◆ **Try it**
The answer is the number of lines in the data that contain the word "Admonitions"; give it alone.

(Detected change data)
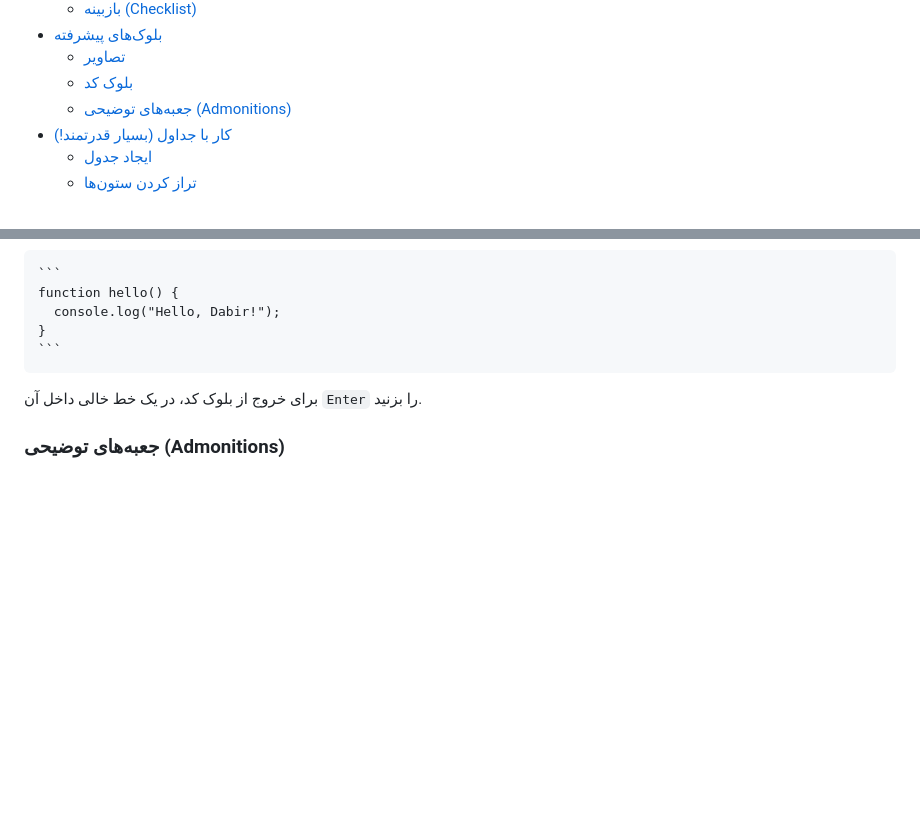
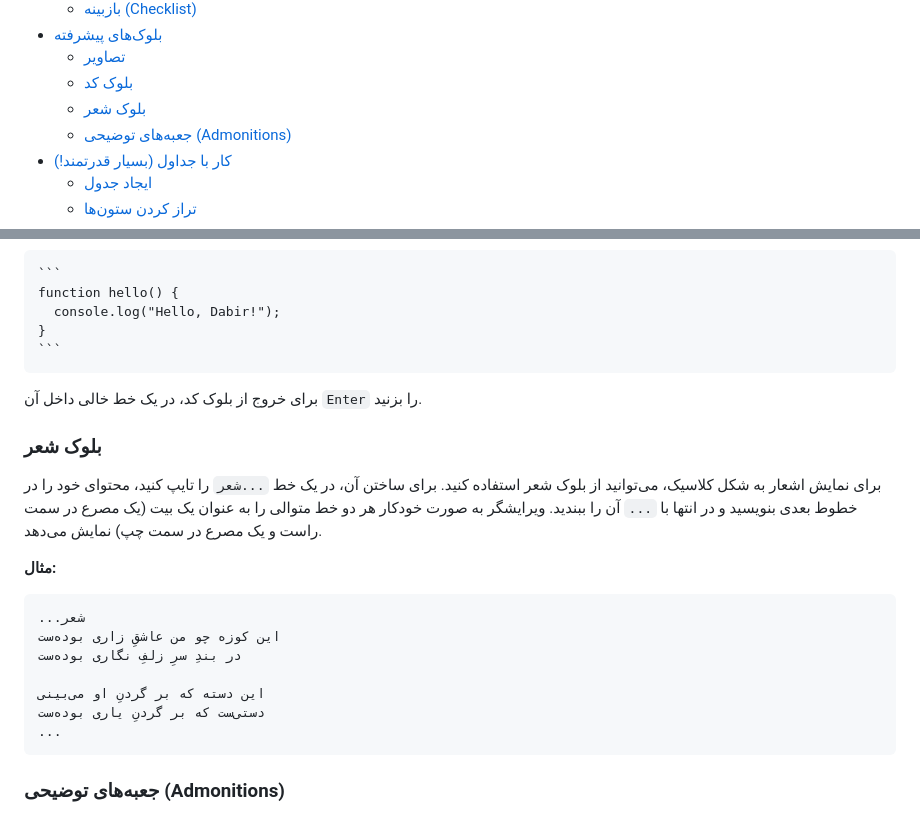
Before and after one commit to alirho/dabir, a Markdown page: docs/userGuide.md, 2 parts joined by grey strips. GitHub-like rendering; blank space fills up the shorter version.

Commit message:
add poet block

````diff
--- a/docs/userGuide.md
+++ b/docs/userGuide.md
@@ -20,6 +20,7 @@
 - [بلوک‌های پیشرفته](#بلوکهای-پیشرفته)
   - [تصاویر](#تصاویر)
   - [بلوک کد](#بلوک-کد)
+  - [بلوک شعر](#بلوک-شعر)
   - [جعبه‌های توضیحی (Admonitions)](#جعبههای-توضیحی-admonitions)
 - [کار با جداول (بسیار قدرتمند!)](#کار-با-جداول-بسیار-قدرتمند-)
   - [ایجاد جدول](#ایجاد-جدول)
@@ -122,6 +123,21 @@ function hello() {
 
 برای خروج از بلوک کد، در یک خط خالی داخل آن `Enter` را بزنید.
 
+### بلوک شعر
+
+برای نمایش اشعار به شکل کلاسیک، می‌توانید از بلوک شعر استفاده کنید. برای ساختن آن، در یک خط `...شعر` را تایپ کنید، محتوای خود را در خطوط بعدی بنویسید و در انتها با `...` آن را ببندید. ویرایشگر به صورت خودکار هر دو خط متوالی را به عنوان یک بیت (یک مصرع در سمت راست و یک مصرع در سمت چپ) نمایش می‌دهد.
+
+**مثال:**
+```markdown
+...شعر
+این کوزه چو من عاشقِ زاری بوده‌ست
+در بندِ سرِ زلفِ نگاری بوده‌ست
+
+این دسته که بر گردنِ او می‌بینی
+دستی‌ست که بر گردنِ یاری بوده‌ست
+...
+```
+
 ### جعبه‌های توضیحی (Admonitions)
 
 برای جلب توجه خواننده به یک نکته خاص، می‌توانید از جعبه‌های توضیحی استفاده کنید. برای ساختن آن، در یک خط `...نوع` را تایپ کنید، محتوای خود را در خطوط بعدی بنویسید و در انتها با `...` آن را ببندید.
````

--

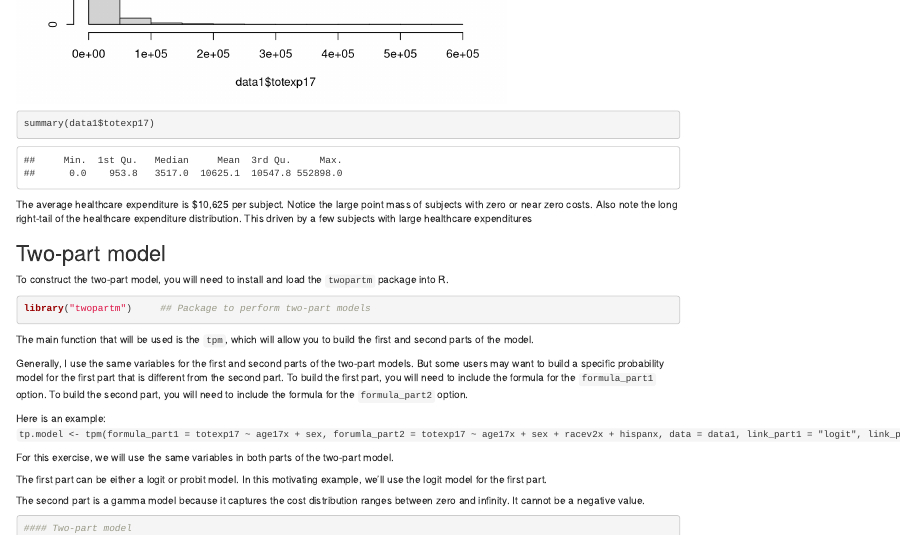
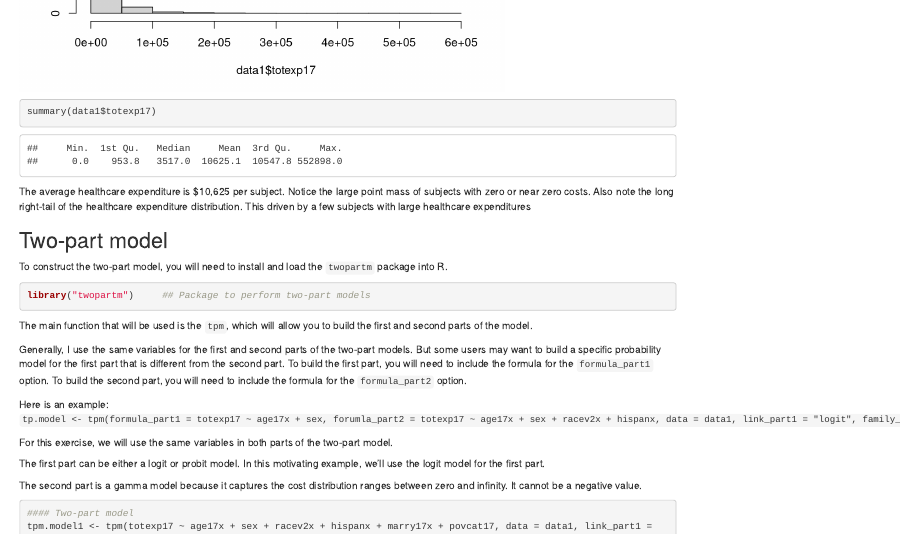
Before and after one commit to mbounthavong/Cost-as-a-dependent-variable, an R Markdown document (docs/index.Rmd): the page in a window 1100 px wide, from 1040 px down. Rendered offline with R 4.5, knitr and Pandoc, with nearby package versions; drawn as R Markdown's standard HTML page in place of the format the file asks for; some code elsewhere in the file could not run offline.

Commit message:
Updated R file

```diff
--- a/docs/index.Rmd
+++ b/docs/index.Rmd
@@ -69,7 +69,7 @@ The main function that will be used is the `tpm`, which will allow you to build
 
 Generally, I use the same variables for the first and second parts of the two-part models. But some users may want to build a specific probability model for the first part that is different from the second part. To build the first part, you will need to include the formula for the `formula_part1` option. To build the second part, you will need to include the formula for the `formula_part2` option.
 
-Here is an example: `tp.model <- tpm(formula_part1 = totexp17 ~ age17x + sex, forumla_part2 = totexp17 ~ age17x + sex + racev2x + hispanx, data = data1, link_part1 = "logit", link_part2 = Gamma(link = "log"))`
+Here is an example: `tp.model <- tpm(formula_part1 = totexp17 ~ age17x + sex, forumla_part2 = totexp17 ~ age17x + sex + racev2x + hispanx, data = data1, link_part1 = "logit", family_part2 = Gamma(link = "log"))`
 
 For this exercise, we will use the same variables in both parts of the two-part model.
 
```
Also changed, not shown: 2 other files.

◆ **Task solution**
2